versão On-line ISSN 2078-5135
versão impressa ISSN 0256-9574

SAMJ, S. Afr. med. j. vol.103 no.12 Cape Town Dez. 2013

 

GUIDELINE

 

Paediatric spirometry guideline of the South African Thoracic Society: Part 1

 

 

R MasekelaI; D GrayII; C VerweyIII; A HalkasIV; P M JeenaV

IMB BCh, MMed (Paeds), Dip Allergology (SA), Cert Pulmonology (SA) Paeds, FCCP, PhD. Department of Paediatrics and Child Health, Steve Biko Academic Hospital and University of Pretoria, South Africa
IIMB CHB, FRACP, MPhil. Department of Paediatrics and Child Health, Red Cross War Memorial Children's Hospital and University of Cape Town, South Africa
IIIMB ChB, FCPaeds (SA), Cert Pulmonology (SA) Paeds. Department of Paediatrics and Child Health, Chris Hani Baragwanath Academic Hospital and University of the Witwatersrand, Johannesburg, South Africa
IVMB ChB, FCPaeds (SA), MMed (Paeds), FCCP. Private Practice, Krugersdorp Private Hospital, Krugersdorp, South Africa
VMB ChB, FCPaeds (SA), Cert Pulmonology (SA) Paeds. Department of Paediatrics and Child Health, Inkosi Albert Luthuli Central Hospital and University of KwaZulu-Natal, Durban, South Africa

Correspondence

 

 


ABSTRACT

Spirometry forms an important component in the diagnosis and management of pulmonary diseases in children. In the paediatric setting, there are different challenges in terms of performance and interpretation of good quality and reliable tests.

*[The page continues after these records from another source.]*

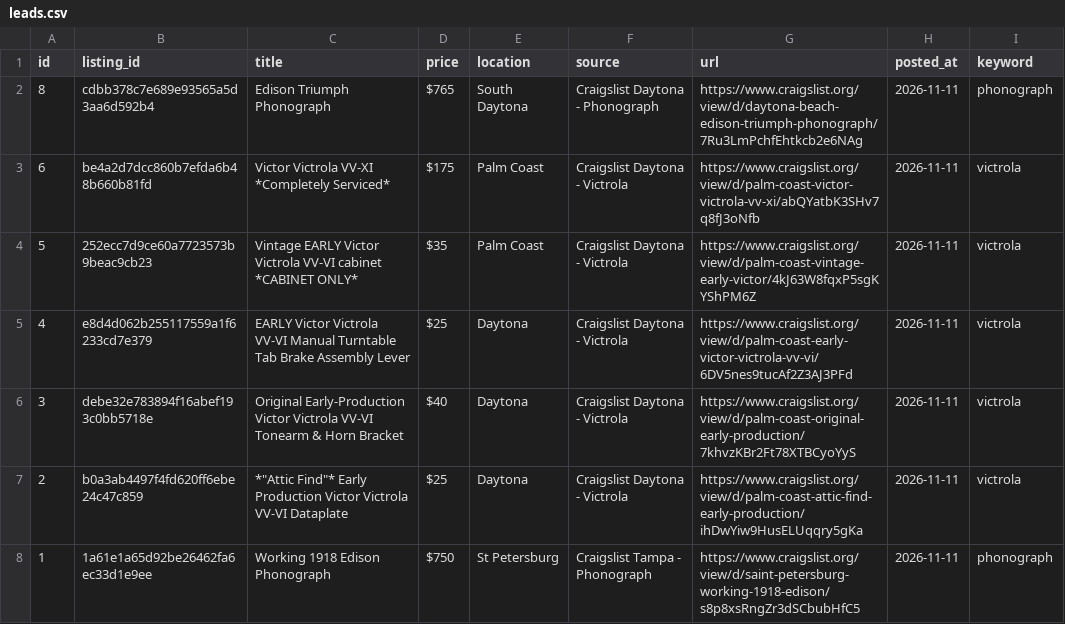
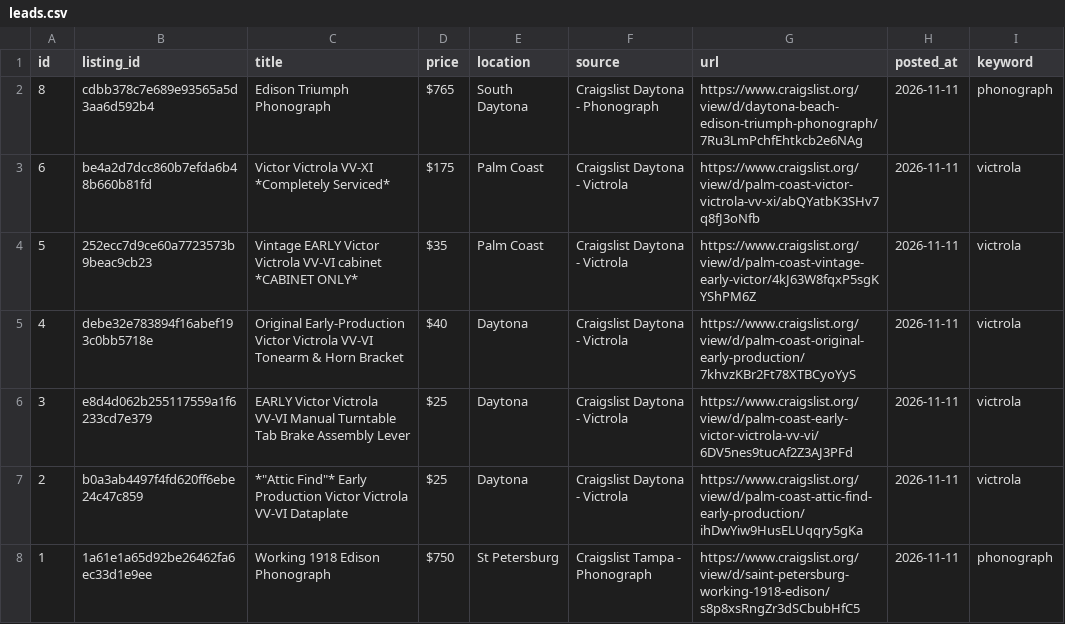
Before and after one commit to PINNACLEAISOLUTIONS/search-agent-base, a CSV file: leads.csv, drawn as a sheet.

```diff
--- a/leads.csv
+++ b/leads.csv
@@ -4,4 +4,4 @@ id,listing_id,title,price,location,source,url,posted_at,keyword
 5,252ecc7d9ce60a7723573b9beac9cb23,Vintage EARLY Victor Victrola VV-VI cabinet *CABINET ONLY*,$35,Palm Coast,Craigslist Daytona - Victrola,https://www.craigslist.org/view/d/palm-coast-vintage-early-victor/4kJ63W8fqxP5sgKYShPM6Z,2026-11-11,victrola
-4,e8d4d062b255117559a1f6233cd7e379,EARLY Victor Victrola VV-VI Manual Turntable Tab Brake Assembly Lever,$25,Daytona,Craigslist Daytona - Victrola,https://www.craigslist.org/view/d/palm-coast-early-victor-victrola-vv-vi/6DV5nes9tucAf2Z3AJ3PFd,2026-11-11,victrola
-3,debe32e783894f16abef193c0bb5718e,Original Early-Production Victor Victrola VV-VI Tonearm & Horn Bracket,$40,Daytona,Craigslist Daytona - Victrola,https://www.craigslist.org/view/d/palm-coast-original-early-production/7khvzKBr2Ft78XTBCyoYyS,2026-11-11,victrola
+4,debe32e783894f16abef193c0bb5718e,Original Early-Production Victor Victrola VV-VI Tonearm & Horn Bracket,$40,Daytona,Craigslist Daytona - Victrola,https://www.craigslist.org/view/d/palm-coast-original-early-production/7khvzKBr2Ft78XTBCyoYyS,2026-11-11,victrola
+3,e8d4d062b255117559a1f6233cd7e379,EARLY Victor Victrola VV-VI Manual Turntable Tab Brake Assembly Lever,$25,Daytona,Craigslist Daytona - Victrola,https://www.craigslist.org/view/d/palm-coast-early-victor-victrola-vv-vi/6DV5nes9tucAf2Z3AJ3PFd,2026-11-11,victrola
 2,b0a3ab4497f4fd620ff6ebe24c47c859,"*""Attic Find""* Early Production Victor Victrola VV-VI Dataplate",$25,Daytona,Craigslist Daytona - Victrola,https://www.craigslist.org/view/d/palm-coast-attic-find-early-production/ihDwYiw9HusELUqqry5gKa,2026-11-11,victrola
```
Also changed, not shown: 4 other files.
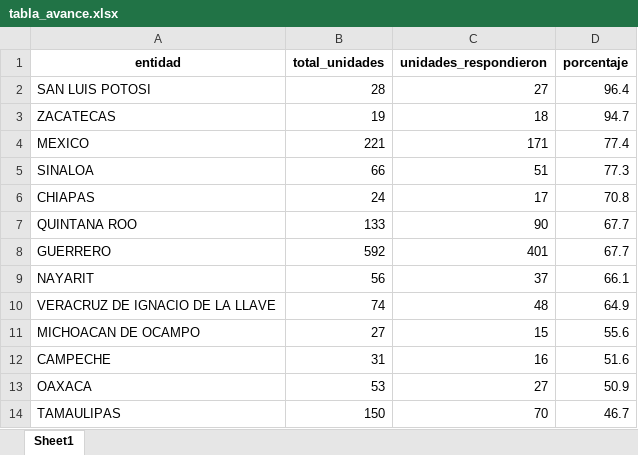
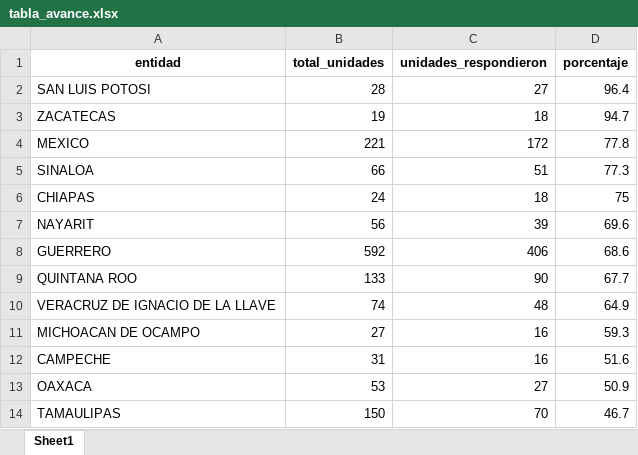
Before and after one commit to servicios-imss-b/informe--de-ang, an Excel workbook: tabla_avance.xlsx, sheet Sheet1, drawn as a sheet; only a part is shown; values as stored, in another font and other column widths than the file's, no borders; removed rows and columns are numbered as before the commit, all else as after; the diff names each change by its address in the sheet, - before the commit and + after, or states it on an @@ line.

```diff
--- a/tabla_avance.xlsx (sheet Sheet1)
+++ b/tabla_avance.xlsx (sheet Sheet1)
-C4 (unidades_respondieron): 171
+C4 (unidades_respondieron): 172
-D4 (porcentaje): 77.4
+D4 (porcentaje): 77.8
-C6 (unidades_respondieron): 17
+C6 (unidades_respondieron): 18
-D6 (porcentaje): 70.8
+D6 (porcentaje): 75
+row 7: NAYARIT | 56 | 39 | 69.6
+row 8: GUERRERO | 592 | 406 | 68.6
-row 8: GUERRERO | 592 | 401 | 67.7
-row 9: NAYARIT | 56 | 37 | 66.1
-C11 (unidades_respondieron): 15
+C11 (unidades_respondieron): 16
-D11 (porcentaje): 55.6
+D11 (porcentaje): 59.3
```
Also changed, not shown: faltantes_por_estados.xlsx, tabla_entidades.xlsx, 4 other files.
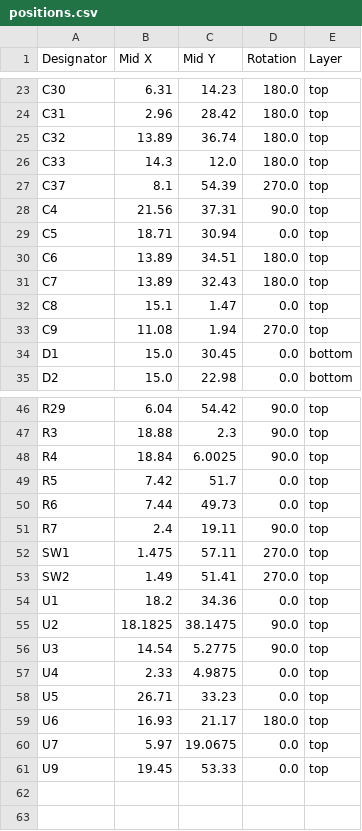
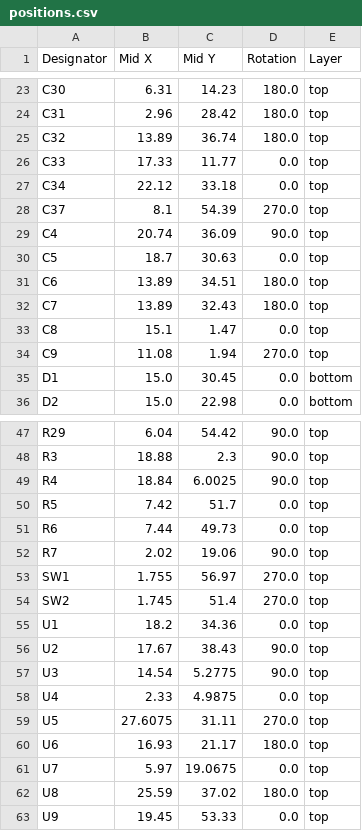
Before and after one commit to Philippe12/HorseSense, a CSV file: production/positions.csv, drawn as a sheet; only a part is shown, gaps mark what is left out; the diff covers the shown part only.

```diff
--- a/production/positions.csv
+++ b/production/positions.csv
@@ -25,6 +25,7 @@ C31,2.96,28.42,180.0,top
 C32,13.89,36.74,180.0,top
-C33,14.3,12.0,180.0,top
+C33,17.33,11.77,0.0,top
+C34,22.12,33.18,0.0,top
 C37,8.1,54.39,270.0,top
-C4,21.56,37.31,90.0,top
-C5,18.71,30.94,0.0,top
+C4,20.74,36.09,90.0,top
+C5,18.7,30.63,0.0,top
 C6,13.89,34.51,180.0,top
@@ -50,12 +51,13 @@ R5,7.42,51.7,0.0,top
 R6,7.44,49.73,0.0,top
-R7,2.4,19.11,90.0,top
-SW1,1.475,57.11,270.0,top
-SW2,1.49,51.41,270.0,top
+R7,2.02,19.06,90.0,top
+SW1,1.755,56.97,270.0,top
+SW2,1.745,51.4,270.0,top
 U1,18.2,34.36,0.0,top
-U2,18.1825,38.1475,90.0,top
+U2,17.67,38.43,90.0,top
 U3,14.54,5.2775,90.0,top
 U4,2.33,4.9875,0.0,top
-U5,26.71,33.23,0.0,top
+U5,27.6075,31.11,270.0,top
 U6,16.93,21.17,180.0,top
 U7,5.97,19.0675,0.0,top
+U8,25.59,37.02,180.0,top
 U9,19.45,53.33,0.0,top
```
Also changed, not shown: 20 edited cells elsewhere in this file, production/bom.csv, production/designators.csv, 20 other files.
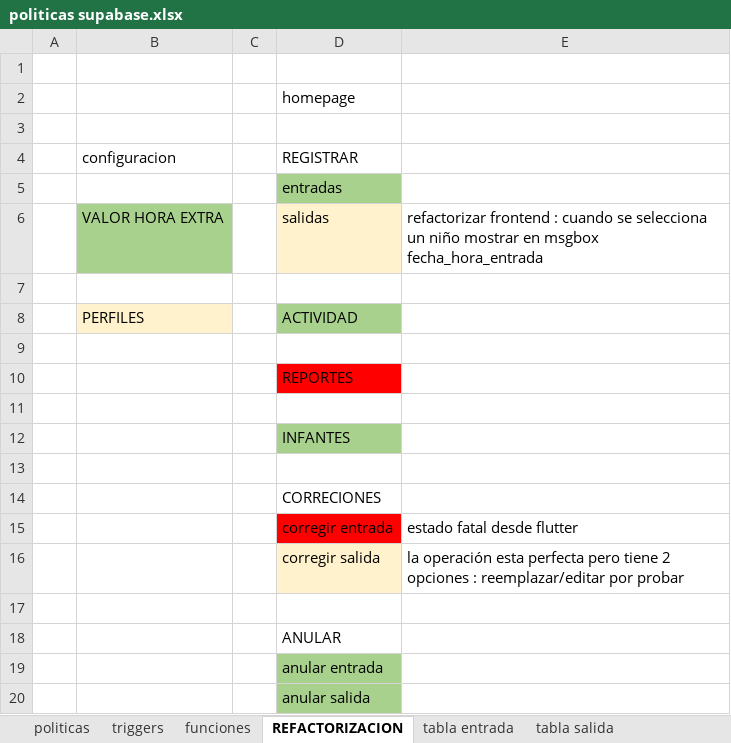
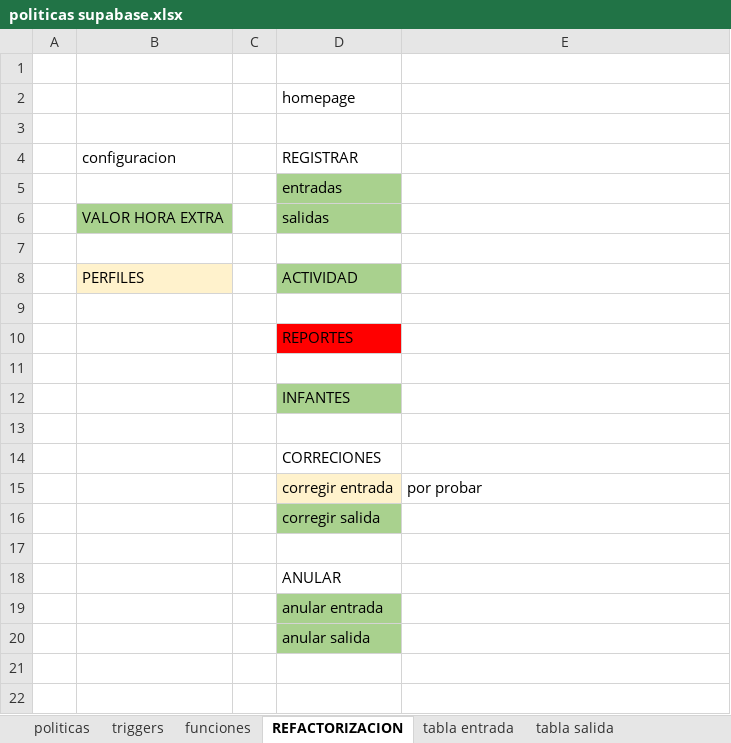
Before and after one commit to harold1085/Documentacion-Bd-SUpabase, an Excel workbook: politicas supabase.xlsx, sheet REFACTORIZACION, drawn as a sheet; values as stored, in another font and other column widths than the file's, no borders; charts and pictures not drawn; the diff names each change by its address in the sheet, - before the commit and + after, or states it on an @@ line.

Commit message:
Add files via upload
refactorizaciones a app

```diff
--- a/politicas supabase.xlsx (sheet REFACTORIZACION)
+++ b/politicas supabase.xlsx (sheet REFACTORIZACION)
-D6 fill: #FFF2CC
+D6 fill: #A9D18E
-E6: refactorizar frontend : cuando se selecciona un niño mostrar en msgbox fecha_hora_entrada
+E6: (empty)
-D15 fill: #FF0000
+D15 fill: #FFF2CC
-E15: estado fatal desde flutter
+E15: por probar
-D16 fill: #FFF2CC
+D16 fill: #A9D18E
-E16: la operación esta perfecta pero tiene 2 opciones : reemplazar/editar por probar
+E16: (empty)
```
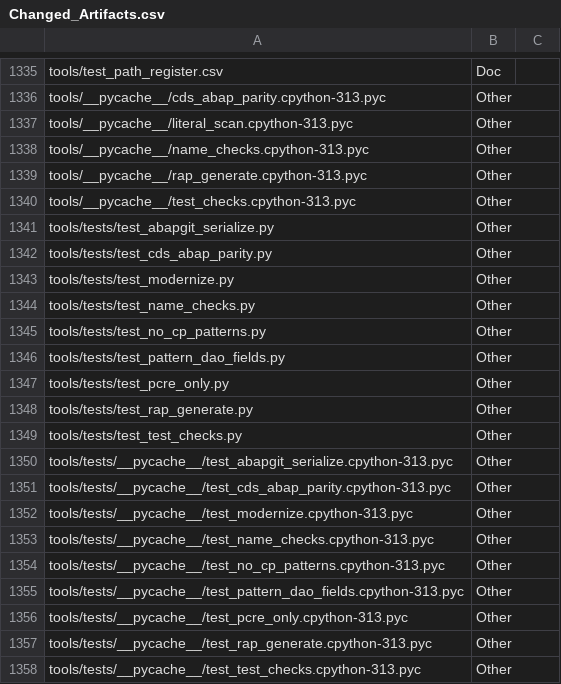
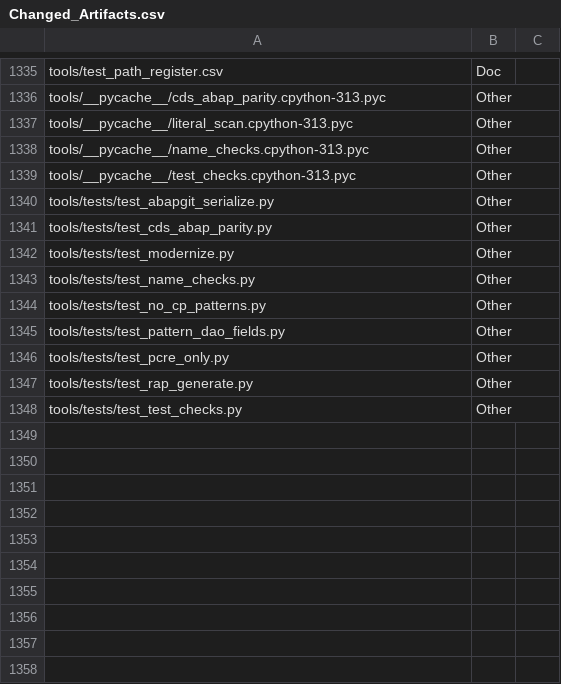
Before and after one commit to jaideep247/bai, a CSV file: ops-suite/docs/Changed_Artifacts.csv, drawn as a sheet; only a part is shown, gaps mark what is left out; the diff names each change by its address in the sheet, - before the commit and + after, or states it on an @@ line.

```diff
--- a/ops-suite/docs/Changed_Artifacts.csv
+++ b/ops-suite/docs/Changed_Artifacts.csv
-row 1339: tools/__pycache__/rap_generate.cpython-313.pyc | Other
-row 1350: tools/tests/__pycache__/test_abapgit_serialize.cpython-313.pyc | Other
-row 1351: tools/tests/__pycache__/test_cds_abap_parity.cpython-313.pyc | Other
-row 1352: tools/tests/__pycache__/test_modernize.cpython-313.pyc | Other
-row 1353: tools/tests/__pycache__/test_name_checks.cpython-313.pyc | Other
-row 1354: tools/tests/__pycache__/test_no_cp_patterns.cpython-313.pyc | Other
-row 1355: tools/tests/__pycache__/test_pattern_dao_fields.cpython-313.pyc | Other
-row 1356: tools/tests/__pycache__/test_pcre_only.cpython-313.pyc | Other
-row 1357: tools/tests/__pycache__/test_rap_generate.cpython-313.pyc | Other
-row 1358: tools/tests/__pycache__/test_test_checks.cpython-313.pyc | Other
```
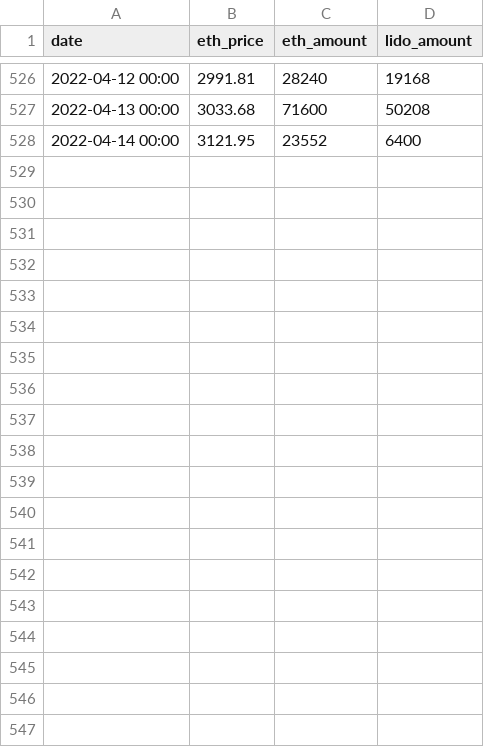
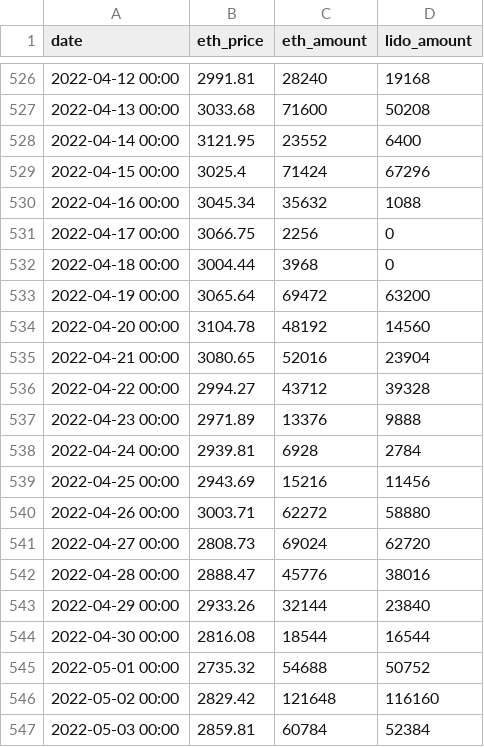
Before and after one commit to lidofinance/modelling-entry-queue-post-merge, a CSV file: eth2_deposits.csv, drawn as a sheet; only a part is shown, gaps mark what is left out; the diff covers the shown part only.

```diff
--- a/eth2_deposits.csv
+++ b/eth2_deposits.csv
@@ -528 +528,20 @@ date,eth_price,eth_amount,lido_amount
 2022-04-14 00:00,3121.95,23552,6400
+2022-04-15 00:00,3025.4,71424,67296
+2022-04-16 00:00,3045.34,35632,1088
+2022-04-17 00:00,3066.75,2256,0
+2022-04-18 00:00,3004.44,3968,0
+2022-04-19 00:00,3065.64,69472,63200
+2022-04-20 00:00,3104.78,48192,14560
+2022-04-21 00:00,3080.65,52016,23904
+2022-04-22 00:00,2994.27,43712,39328
+2022-04-23 00:00,2971.89,13376,9888
+2022-04-24 00:00,2939.81,6928,2784
+2022-04-25 00:00,2943.69,15216,11456
+2022-04-26 00:00,3003.71,62272,58880
+2022-04-27 00:00,2808.73,69024,62720
+2022-04-28 00:00,2888.47,45776,38016
+2022-04-29 00:00,2933.26,32144,23840
+2022-04-30 00:00,2816.08,18544,16544
+2022-05-01 00:00,2735.32,54688,50752
+2022-05-02 00:00,2829.42,121648,116160
+2022-05-03 00:00,2859.81,60784,52384
```
Also changed, not shown: 13 added rows elsewhere in this file, validatorscount.csv, 2 other files.
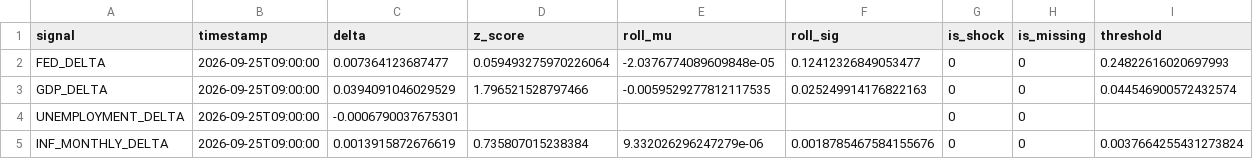
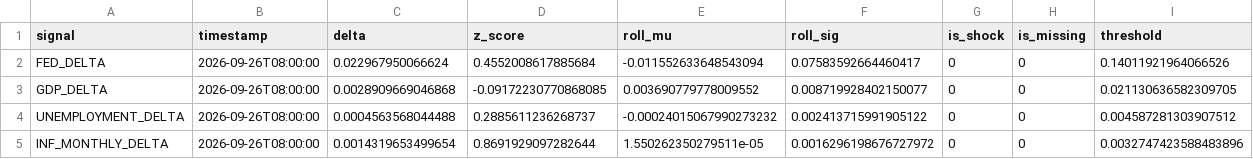
Before and after one commit to flyingduck0/ML_Seminar_Project, a CSV file: results/current_signals.csv, drawn as a sheet.

```diff
--- a/results/current_signals.csv
+++ b/results/current_signals.csv
@@ -1,5 +1,5 @@
 signal,timestamp,delta,z_score,roll_mu,roll_sig,is_shock,is_missing,threshold
-FED_DELTA,2026-09-25T09:00:00,0.007364123687477,0.059493275970226064,-2.0376774089609848e-05,0.12412326849053477,0,0,0.24822616020697993
-GDP_DELTA,2026-09-25T09:00:00,0.0394091046029529,1.796521528797466,-0.0059529277812117535,0.025249914176822163,0,0,0.044546900572432574
-UNEMPLOYMENT_DELTA,2026-09-25T09:00:00,-0.0006790037675301,,,,0,0,
-INF_MONTHLY_DELTA,2026-09-25T09:00:00,0.0013915872676619,0.735807015238384,9.332026296247279e-06,0.0018785467584155676,0,0,0.0037664255431273824
+FED_DELTA,2026-09-26T08:00:00,0.022967950066624,0.4552008617885684,-0.011552633648543094,0.07583592664460417,0,0,0.14011921964066526
+GDP_DELTA,2026-09-26T08:00:00,0.0028909669046868,-0.09172230770868085,0.003690779778009552,0.008719928402150077,0,0,0.021130636582309705
+UNEMPLOYMENT_DELTA,2026-09-26T08:00:00,0.0004563568044488,0.2885611236268737,-0.00024015067990273232,0.002413715991905122,0,0,0.004587281303907512
+INF_MONTHLY_DELTA,2026-09-26T08:00:00,0.0014319653499654,0.8691929097282644,1.550262350279511e-05,0.0016296198676727972,0,0,0.0032747423588483896
```
Also changed, not shown: results/results_backtest.csv, results/results_feature_importance.csv, 9 other files.
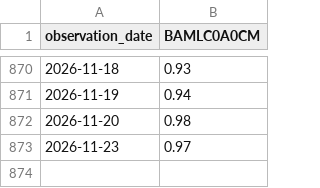
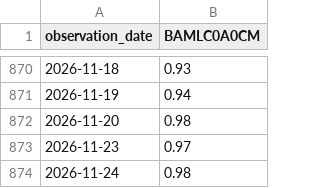
Before and after one commit to Yuzuru-Han/market-fragility-dashboard, a CSV file: data/fred-cache/BAMLC0A0CM.csv, drawn as a sheet; only a part is shown, gaps mark what is left out; the diff names each change by its address in the sheet, - before the commit and + after, or states it on an @@ line.

```diff
--- a/data/fred-cache/BAMLC0A0CM.csv
+++ b/data/fred-cache/BAMLC0A0CM.csv
+row 874: 2026-11-24 | 0.98
```
Also changed, not shown: data/fred-cache/BAMLC0A4CBBB.csv, data/fred-cache/BAMLEMCBPIOAS.csv, 27 other files.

An awareness of the physiological and developmental aspects that exist in children is necessary to improve the quality and reliability of spirometry. We reviewed the recommendations on the technical aspects of performing spirometry in children, from the available guidelines and clinical trials. The focus was on the indications, methods and the interpretation of lung function tests in children <12 years of age. Reliable lung function testing can be performed in children, but an awareness of the limitations, the use of incentives and a dedicated lung function technologist are necessary.


 

 

1- Introduction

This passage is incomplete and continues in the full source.